> AIM OF THE TASK: Search the records for the string "active". Copy each line where it occurs.

> GIVEN RECORDS:
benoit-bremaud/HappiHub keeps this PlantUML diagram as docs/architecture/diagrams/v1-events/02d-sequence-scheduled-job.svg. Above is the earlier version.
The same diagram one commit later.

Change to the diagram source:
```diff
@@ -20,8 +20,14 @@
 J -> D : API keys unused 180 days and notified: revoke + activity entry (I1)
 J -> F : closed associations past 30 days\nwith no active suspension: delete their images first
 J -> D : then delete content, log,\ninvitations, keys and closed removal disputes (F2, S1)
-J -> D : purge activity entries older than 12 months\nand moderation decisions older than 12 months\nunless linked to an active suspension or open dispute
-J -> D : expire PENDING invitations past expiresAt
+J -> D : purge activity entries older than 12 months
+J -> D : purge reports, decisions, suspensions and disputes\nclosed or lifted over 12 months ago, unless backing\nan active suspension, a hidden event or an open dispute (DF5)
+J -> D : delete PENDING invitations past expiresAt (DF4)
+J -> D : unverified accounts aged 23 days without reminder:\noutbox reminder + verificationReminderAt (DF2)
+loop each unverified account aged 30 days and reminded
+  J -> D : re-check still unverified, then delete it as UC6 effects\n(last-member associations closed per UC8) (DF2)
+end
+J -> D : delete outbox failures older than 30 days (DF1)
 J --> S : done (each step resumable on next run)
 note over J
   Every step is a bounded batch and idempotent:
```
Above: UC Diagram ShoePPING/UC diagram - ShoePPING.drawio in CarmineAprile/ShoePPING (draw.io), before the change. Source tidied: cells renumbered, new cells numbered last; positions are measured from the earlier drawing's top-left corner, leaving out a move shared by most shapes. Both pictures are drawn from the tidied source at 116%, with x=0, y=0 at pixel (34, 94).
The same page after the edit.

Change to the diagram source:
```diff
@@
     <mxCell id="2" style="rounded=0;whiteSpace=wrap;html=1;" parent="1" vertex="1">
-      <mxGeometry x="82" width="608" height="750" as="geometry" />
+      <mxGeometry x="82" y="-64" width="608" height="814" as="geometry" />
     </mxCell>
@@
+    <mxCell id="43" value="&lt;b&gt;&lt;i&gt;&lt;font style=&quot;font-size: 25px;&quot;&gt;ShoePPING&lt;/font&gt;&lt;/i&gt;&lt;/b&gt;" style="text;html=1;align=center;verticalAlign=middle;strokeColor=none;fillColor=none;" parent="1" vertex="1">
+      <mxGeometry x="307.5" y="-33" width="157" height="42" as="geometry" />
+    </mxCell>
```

> WRITTEN RESPONSE:
 J -> F : closed associations past 30 days\nwith no active suspension: delete their images first
-J -> D : purge activity entries older than 12 months\nand moderation decisions older than 12 months\nunless linked to an active suspension or open dispute
+J -> D : purge reports, decisions, suspensions and disputes\nclosed or lifted over 12 months ago, unless backing\nan active suspension, a hidden event or an open dispute (DF5)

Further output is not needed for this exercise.